* Problem to solve *
Output the data in full. Keep every entry exactly as written.
Data to examine Block Start
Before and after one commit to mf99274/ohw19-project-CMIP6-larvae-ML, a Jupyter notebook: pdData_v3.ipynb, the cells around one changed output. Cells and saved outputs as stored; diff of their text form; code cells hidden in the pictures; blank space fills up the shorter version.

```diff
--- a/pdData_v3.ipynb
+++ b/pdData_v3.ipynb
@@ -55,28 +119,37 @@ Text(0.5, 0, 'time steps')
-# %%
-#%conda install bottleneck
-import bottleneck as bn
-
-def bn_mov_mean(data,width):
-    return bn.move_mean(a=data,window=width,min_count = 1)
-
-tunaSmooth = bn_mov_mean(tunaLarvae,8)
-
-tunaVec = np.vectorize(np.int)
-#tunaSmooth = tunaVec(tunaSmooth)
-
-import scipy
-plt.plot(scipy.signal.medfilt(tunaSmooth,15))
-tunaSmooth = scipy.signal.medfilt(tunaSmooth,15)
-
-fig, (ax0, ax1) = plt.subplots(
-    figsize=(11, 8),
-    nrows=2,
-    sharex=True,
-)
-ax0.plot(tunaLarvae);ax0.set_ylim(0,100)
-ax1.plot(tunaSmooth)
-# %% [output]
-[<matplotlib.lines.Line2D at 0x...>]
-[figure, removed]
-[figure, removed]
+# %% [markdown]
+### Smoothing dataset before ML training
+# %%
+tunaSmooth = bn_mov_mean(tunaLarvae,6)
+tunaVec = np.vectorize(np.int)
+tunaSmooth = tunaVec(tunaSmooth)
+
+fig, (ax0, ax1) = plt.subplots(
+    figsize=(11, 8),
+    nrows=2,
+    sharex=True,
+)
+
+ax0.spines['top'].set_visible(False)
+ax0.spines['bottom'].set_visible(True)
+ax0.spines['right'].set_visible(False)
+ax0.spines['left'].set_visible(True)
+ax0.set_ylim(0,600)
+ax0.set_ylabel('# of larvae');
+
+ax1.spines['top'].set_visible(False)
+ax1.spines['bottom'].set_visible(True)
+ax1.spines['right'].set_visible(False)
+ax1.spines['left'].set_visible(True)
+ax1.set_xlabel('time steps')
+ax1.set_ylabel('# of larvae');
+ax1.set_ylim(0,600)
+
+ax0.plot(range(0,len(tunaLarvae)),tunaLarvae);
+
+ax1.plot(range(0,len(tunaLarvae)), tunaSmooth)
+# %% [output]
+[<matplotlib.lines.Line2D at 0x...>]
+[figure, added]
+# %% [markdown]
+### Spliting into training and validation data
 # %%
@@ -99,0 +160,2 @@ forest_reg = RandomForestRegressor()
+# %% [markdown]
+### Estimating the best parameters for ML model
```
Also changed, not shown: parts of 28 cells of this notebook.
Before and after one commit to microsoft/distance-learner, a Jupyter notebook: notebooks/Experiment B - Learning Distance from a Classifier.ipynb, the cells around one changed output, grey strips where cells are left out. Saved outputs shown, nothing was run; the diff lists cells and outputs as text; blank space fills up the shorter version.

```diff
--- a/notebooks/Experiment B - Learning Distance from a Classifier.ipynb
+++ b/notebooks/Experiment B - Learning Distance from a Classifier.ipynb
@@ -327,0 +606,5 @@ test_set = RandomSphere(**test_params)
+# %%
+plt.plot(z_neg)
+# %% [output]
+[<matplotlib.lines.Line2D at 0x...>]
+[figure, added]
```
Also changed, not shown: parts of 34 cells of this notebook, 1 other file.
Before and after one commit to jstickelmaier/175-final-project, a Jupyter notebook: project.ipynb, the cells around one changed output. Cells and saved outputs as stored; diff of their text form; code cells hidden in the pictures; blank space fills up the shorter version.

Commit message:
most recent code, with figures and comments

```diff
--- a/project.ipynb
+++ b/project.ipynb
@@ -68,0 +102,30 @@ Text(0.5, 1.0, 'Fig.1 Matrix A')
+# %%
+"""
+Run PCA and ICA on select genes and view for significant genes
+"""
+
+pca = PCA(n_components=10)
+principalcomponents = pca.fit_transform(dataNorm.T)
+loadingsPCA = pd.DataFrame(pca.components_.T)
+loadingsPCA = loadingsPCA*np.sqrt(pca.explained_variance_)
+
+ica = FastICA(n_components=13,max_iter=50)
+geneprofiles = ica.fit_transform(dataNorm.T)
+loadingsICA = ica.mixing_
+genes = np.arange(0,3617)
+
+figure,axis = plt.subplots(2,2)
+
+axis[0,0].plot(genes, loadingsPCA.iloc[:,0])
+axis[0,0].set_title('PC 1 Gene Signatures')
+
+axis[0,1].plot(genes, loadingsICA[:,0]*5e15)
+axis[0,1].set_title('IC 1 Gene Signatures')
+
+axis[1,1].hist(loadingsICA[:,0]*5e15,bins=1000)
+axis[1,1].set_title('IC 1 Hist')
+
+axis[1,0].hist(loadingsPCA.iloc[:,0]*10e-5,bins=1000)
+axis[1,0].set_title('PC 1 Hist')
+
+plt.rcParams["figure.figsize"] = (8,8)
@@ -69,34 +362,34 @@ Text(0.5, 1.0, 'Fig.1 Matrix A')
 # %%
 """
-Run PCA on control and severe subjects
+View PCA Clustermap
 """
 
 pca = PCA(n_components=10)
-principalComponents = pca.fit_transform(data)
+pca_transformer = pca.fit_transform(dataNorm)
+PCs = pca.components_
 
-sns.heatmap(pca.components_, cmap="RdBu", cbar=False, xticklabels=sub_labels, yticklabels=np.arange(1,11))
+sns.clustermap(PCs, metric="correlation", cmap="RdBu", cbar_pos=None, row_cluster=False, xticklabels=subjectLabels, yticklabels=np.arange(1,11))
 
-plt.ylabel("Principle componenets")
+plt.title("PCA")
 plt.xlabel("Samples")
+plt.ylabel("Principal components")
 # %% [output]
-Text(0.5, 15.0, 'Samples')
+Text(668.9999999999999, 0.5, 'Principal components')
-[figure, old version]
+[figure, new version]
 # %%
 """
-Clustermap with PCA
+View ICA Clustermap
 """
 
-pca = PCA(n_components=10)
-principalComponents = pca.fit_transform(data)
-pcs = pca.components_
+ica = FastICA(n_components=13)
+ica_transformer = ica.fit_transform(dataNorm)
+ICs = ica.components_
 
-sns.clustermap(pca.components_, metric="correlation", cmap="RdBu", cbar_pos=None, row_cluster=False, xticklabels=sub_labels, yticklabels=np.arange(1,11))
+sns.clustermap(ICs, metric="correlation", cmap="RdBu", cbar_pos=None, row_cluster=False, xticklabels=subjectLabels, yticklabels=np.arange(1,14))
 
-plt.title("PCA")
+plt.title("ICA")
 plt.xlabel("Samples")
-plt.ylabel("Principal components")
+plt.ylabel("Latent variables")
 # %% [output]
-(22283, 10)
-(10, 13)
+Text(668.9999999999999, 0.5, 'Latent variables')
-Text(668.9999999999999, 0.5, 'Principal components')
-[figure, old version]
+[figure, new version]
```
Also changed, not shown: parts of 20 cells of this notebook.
Data to examine Block End
* Written solution *
Before and after one commit to mf99274/ohw19-project-CMIP6-larvae-ML, a Jupyter notebook: pdData_v3.ipynb, the cells around one changed output. Cells and saved outputs as stored; diff of their text form; code cells hidden in the pictures; blank space fills up the shorter version.

```diff
--- a/pdData_v3.ipynb
+++ b/pdData_v3.ipynb
@@ -55,28 +119,37 @@ Text(0.5, 0, 'time steps')
-# %%
-#%conda install bottleneck
-import bottleneck as bn
-
-def bn_mov_mean(data,width):
-    return bn.move_mean(a=data,window=width,min_count = 1)
-
-tunaSmooth = bn_mov_mean(tunaLarvae,8)
-
-tunaVec = np.vectorize(np.int)
-#tunaSmooth = tunaVec(tunaSmooth)
-
-import scipy
-plt.plot(scipy.signal.medfilt(tunaSmooth,15))
-tunaSmooth = scipy.signal.medfilt(tunaSmooth,15)
-
-fig, (ax0, ax1) = plt.subplots(
-    figsize=(11, 8),
-    nrows=2,
-    sharex=True,
-)
-ax0.plot(tunaLarvae);ax0.set_ylim(0,100)
-ax1.plot(tunaSmooth)
-# %% [output]
-[<matplotlib.lines.Line2D at 0x...>]
-[figure, removed]
-[figure, removed]
+# %% [markdown]
+### Smoothing dataset before ML training
+# %%
+tunaSmooth = bn_mov_mean(tunaLarvae,6)
+tunaVec = np.vectorize(np.int)
+tunaSmooth = tunaVec(tunaSmooth)
+
+fig, (ax0, ax1) = plt.subplots(
+    figsize=(11, 8),
+    nrows=2,
+    sharex=True,
+)
+
+ax0.spines['top'].set_visible(False)
+ax0.spines['bottom'].set_visible(True)
+ax0.spines['right'].set_visible(False)
+ax0.spines['left'].set_visible(True)
+ax0.set_ylim(0,600)
+ax0.set_ylabel('# of larvae');
+
+ax1.spines['top'].set_visible(False)
+ax1.spines['bottom'].set_visible(True)
+ax1.spines['right'].set_visible(False)
+ax1.spines['left'].set_visible(True)
+ax1.set_xlabel('time steps')
+ax1.set_ylabel('# of larvae');
+ax1.set_ylim(0,600)
+
+ax0.plot(range(0,len(tunaLarvae)),tunaLarvae);
+
+ax1.plot(range(0,len(tunaLarvae)), tunaSmooth)
+# %% [output]
+[<matplotlib.lines.Line2D at 0x...>]
+[figure, added]
+# %% [markdown]
+### Spliting into training and validation data
 # %%
@@ -99,0 +160,2 @@ forest_reg = RandomForestRegressor()
+# %% [markdown]
+### Estimating the best parameters for ML model
```
Also changed, not shown: parts of 28 cells of this notebook.
Before and after one commit to microsoft/distance-learner, a Jupyter notebook: notebooks/Experiment B - Learning Distance from a Classifier.ipynb, the cells around one changed output, grey strips where cells are left out. Saved outputs shown, nothing was run; the diff lists cells and outputs as text; blank space fills up the shorter version.

```diff
--- a/notebooks/Experiment B - Learning Distance from a Classifier.ipynb
+++ b/notebooks/Experiment B - Learning Distance from a Classifier.ipynb
@@ -327,0 +606,5 @@ test_set = RandomSphere(**test_params)
+# %%
+plt.plot(z_neg)
+# %% [output]
+[<matplotlib.lines.Line2D at 0x...>]
+[figure, added]
```
Also changed, not shown: parts of 34 cells of this notebook, 1 other file.
Before and after one commit to jstickelmaier/175-final-project, a Jupyter notebook: project.ipynb, the cells around one changed output. Cells and saved outputs as stored; diff of their text form; code cells hidden in the pictures; blank space fills up the shorter version.

Commit message:
most recent code, with figures and comments

```diff
--- a/project.ipynb
+++ b/project.ipynb
@@ -68,0 +102,30 @@ Text(0.5, 1.0, 'Fig.1 Matrix A')
+# %%
+"""
+Run PCA and ICA on select genes and view for significant genes
+"""
+
+pca = PCA(n_components=10)
+principalcomponents = pca.fit_transform(dataNorm.T)
+loadingsPCA = pd.DataFrame(pca.components_.T)
+loadingsPCA = loadingsPCA*np.sqrt(pca.explained_variance_)
+
+ica = FastICA(n_components=13,max_iter=50)
+geneprofiles = ica.fit_transform(dataNorm.T)
+loadingsICA = ica.mixing_
+genes = np.arange(0,3617)
+
+figure,axis = plt.subplots(2,2)
+
+axis[0,0].plot(genes, loadingsPCA.iloc[:,0])
+axis[0,0].set_title('PC 1 Gene Signatures')
+
+axis[0,1].plot(genes, loadingsICA[:,0]*5e15)
+axis[0,1].set_title('IC 1 Gene Signatures')
+
+axis[1,1].hist(loadingsICA[:,0]*5e15,bins=1000)
+axis[1,1].set_title('IC 1 Hist')
+
+axis[1,0].hist(loadingsPCA.iloc[:,0]*10e-5,bins=1000)
+axis[1,0].set_title('PC 1 Hist')
+
+plt.rcParams["figure.figsize"] = (8,8)
@@ -69,34 +362,34 @@ Text(0.5, 1.0, 'Fig.1 Matrix A')
 # %%
 """
-Run PCA on control and severe subjects
+View PCA Clustermap
 """
 
 pca = PCA(n_components=10)
-principalComponents = pca.fit_transform(data)
+pca_transformer = pca.fit_transform(dataNorm)
+PCs = pca.components_
 
-sns.heatmap(pca.components_, cmap="RdBu", cbar=False, xticklabels=sub_labels, yticklabels=np.arange(1,11))
+sns.clustermap(PCs, metric="correlation", cmap="RdBu", cbar_pos=None, row_cluster=False, xticklabels=subjectLabels, yticklabels=np.arange(1,11))
 
-plt.ylabel("Principle componenets")
+plt.title("PCA")
 plt.xlabel("Samples")
+plt.ylabel("Principal components")
 # %% [output]
-Text(0.5, 15.0, 'Samples')
+Text(668.9999999999999, 0.5, 'Principal components')
-[figure, old version]
+[figure, new version]
 # %%
 """
-Clustermap with PCA
+View ICA Clustermap
 """
 
-pca = PCA(n_components=10)
-principalComponents = pca.fit_transform(data)
-pcs = pca.components_
+ica = FastICA(n_components=13)
+ica_transformer = ica.fit_transform(dataNorm)
+ICs = ica.components_
 
-sns.clustermap(pca.components_, metric="correlation", cmap="RdBu", cbar_pos=None, row_cluster=False, xticklabels=sub_labels, yticklabels=np.arange(1,11))
+sns.clustermap(ICs, metric="correlation", cmap="RdBu", cbar_pos=None, row_cluster=False, xticklabels=subjectLabels, yticklabels=np.arange(1,14))
 
-plt.title("PCA")
+plt.title("ICA")
 plt.xlabel("Samples")
-plt.ylabel("Principal components")
+plt.ylabel("Latent variables")
 # %% [output]
-(22283, 10)
-(10, 13)
+Text(668.9999999999999, 0.5, 'Latent variables')
-Text(668.9999999999999, 0.5, 'Principal components')
-[figure, old version]
+[figure, new version]
```
Also changed, not shown: parts of 20 cells of this notebook.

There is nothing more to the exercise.